The end of big: does technology spell the end of big companies, big institutions, big politics? And is David the new Goliath?
The Internet has built a reputation as the “great leveler.” The little guy doesn’t need a printing press to have a voice any more. He, she’s got the web.
Sometimes that looks awesome – in Tahrir Square when the web seems to be empowering thousands of ordinary folks to change the world. Sometimes it looks bad – like yesterday when one hack in AP’s Twitter account sent things spiraling on fake news about the White House.
My guest today says get used to it. Good and bad, it’s new times.
This hour, On Point: the “end of big,” and David as the new Goliath.
- Tom Ashbrook
Nicco Mele, author of “The End of Big: How the Internet Makes David the New Goliath.” Lecturer in public policy at the Harvard Kennedy School. Internet operations director for Governor Howard Dean’s 2004 presidential campaign. Founder of EchoDitto, a leading internet strategy consulting company. (@nicco)
From Tom’s Reading List
Boston Globe: Nicco Mele on how technology radically changes everything — “Big things that are ending include big newspapers, big universities, big political parties, big armies, big entertainment companies, big government, and big manufacturing. It’s the DECLINE OF POWER of these big things.”
Nieman Journalism Lab: The end of big (media): When news orgs move from brands to platforms for talent — “The data behind Pew’s State of the News Media 2013 are the latest terrifying signs of the decline of the news industry. With three of America’s most esteemed papers for sale — The Boston Globe, the Chicago Tribune, and the Los Angeles Times — it’s time for a reboot to the fundamental business model for news. News revenue remains overwhelmingly dependent upon advertising, but the radical connectivity of the Internet has greatly diminished both the scale of newspapers’ reach as well as the value of advertising.”
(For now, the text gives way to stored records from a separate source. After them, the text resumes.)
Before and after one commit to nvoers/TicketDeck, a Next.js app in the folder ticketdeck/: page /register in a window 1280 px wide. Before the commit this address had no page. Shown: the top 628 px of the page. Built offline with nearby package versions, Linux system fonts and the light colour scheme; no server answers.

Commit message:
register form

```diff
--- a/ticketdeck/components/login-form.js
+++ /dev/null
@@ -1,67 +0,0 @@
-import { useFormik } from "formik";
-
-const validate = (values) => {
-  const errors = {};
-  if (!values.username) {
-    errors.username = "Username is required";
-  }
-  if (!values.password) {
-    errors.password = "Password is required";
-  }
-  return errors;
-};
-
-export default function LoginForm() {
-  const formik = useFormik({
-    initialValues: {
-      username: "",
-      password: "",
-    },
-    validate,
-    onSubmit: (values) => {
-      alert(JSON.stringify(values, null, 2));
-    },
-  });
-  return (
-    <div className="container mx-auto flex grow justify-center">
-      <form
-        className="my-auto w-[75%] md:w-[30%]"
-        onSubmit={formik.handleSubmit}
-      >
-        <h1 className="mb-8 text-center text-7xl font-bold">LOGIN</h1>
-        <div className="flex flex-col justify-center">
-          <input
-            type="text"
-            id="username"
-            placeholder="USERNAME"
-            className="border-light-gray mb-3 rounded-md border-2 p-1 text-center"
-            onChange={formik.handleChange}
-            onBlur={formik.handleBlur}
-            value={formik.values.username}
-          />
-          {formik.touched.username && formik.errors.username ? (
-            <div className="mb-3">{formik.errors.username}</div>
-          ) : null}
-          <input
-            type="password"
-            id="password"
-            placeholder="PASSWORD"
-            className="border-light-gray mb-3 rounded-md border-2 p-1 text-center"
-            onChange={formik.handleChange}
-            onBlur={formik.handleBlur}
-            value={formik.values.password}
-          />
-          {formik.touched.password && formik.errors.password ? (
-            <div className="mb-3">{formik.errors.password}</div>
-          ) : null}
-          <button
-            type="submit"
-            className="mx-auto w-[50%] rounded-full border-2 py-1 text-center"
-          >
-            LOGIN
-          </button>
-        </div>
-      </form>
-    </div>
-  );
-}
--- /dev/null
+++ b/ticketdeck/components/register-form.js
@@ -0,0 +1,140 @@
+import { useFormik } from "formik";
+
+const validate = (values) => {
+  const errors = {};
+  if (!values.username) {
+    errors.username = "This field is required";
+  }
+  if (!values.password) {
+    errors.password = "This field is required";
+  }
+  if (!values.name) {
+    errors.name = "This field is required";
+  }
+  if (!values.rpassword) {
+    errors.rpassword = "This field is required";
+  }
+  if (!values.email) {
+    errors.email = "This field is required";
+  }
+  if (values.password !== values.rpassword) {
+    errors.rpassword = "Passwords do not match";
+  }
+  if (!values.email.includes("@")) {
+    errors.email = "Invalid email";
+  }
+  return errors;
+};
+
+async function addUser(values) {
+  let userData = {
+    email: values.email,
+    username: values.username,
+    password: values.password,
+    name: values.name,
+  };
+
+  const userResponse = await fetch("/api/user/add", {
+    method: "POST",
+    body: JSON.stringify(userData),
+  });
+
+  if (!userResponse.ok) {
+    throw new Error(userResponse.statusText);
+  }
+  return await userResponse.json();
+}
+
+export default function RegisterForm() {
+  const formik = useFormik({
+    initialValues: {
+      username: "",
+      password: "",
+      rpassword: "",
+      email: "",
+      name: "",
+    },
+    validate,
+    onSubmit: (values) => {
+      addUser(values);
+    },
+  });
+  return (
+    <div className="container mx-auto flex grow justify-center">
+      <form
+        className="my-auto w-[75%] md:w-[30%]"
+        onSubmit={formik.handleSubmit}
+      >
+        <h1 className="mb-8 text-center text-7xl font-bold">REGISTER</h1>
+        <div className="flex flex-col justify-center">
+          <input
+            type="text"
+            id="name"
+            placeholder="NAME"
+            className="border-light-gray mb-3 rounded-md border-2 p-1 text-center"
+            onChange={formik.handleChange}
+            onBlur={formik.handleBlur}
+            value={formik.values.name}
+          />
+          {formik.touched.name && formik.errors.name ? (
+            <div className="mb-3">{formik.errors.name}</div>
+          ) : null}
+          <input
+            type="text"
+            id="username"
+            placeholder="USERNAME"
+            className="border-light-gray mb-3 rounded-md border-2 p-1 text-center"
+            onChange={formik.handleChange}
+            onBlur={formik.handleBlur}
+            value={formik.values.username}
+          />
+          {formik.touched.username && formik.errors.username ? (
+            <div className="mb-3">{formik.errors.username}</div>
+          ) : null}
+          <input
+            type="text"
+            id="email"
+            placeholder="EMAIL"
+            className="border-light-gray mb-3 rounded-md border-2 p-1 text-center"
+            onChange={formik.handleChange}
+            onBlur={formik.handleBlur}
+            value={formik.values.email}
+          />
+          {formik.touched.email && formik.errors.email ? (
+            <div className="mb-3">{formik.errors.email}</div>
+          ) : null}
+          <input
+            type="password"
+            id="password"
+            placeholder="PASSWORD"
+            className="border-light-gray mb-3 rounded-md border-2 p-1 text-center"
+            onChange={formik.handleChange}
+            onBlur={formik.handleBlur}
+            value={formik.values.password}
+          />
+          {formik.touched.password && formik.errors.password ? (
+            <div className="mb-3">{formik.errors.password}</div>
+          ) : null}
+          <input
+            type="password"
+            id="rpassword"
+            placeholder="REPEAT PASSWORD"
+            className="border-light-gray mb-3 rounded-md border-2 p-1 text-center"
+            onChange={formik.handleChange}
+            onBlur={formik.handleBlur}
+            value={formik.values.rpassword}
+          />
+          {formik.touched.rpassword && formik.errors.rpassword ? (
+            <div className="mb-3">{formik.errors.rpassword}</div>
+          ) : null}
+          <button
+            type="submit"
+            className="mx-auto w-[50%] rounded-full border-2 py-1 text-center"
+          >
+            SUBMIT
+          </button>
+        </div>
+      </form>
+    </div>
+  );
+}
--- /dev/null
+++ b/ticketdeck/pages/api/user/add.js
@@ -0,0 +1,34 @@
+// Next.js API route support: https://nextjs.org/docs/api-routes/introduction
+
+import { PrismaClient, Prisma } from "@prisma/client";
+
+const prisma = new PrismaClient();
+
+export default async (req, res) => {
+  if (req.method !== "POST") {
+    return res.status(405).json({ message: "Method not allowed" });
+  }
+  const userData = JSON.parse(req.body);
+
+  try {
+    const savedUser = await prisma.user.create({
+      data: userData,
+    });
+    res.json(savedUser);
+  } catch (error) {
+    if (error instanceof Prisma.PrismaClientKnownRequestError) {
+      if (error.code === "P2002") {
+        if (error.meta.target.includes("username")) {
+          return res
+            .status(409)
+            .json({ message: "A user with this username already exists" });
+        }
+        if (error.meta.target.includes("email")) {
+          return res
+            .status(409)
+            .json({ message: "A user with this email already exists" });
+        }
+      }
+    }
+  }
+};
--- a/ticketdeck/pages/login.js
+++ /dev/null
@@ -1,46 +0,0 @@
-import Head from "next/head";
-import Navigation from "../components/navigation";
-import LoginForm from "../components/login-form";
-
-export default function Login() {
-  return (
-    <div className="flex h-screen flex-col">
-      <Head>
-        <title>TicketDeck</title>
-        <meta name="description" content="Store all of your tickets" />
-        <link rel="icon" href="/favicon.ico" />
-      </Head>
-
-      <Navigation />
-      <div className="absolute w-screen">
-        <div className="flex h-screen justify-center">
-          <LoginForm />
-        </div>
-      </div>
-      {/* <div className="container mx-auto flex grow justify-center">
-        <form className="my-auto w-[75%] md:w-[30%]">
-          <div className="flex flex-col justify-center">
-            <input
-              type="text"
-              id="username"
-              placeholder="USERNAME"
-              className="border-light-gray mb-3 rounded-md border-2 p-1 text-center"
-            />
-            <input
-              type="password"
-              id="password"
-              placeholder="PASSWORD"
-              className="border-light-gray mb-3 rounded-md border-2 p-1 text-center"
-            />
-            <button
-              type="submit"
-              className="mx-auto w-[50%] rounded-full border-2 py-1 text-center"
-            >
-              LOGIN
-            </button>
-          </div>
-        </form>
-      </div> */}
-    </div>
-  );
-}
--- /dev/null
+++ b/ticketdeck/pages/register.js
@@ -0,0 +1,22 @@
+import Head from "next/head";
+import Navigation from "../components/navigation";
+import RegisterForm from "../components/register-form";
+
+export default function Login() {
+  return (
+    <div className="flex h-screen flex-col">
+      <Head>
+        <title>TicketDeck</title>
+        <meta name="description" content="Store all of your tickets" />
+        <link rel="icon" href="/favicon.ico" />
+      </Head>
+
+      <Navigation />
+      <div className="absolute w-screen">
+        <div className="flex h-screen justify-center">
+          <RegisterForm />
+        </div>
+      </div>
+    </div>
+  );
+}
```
National Journal: The End of Government as We Know It — “In a must-read for political and policy junkies as well as futurists, Mele argues that the Democratic and Republican parties must urgently embrace the bottom-up ethos of radical connectivity — or perish. He also says arguments over the size of government are outdated, because the real question is how we redefine governing for the digital age.”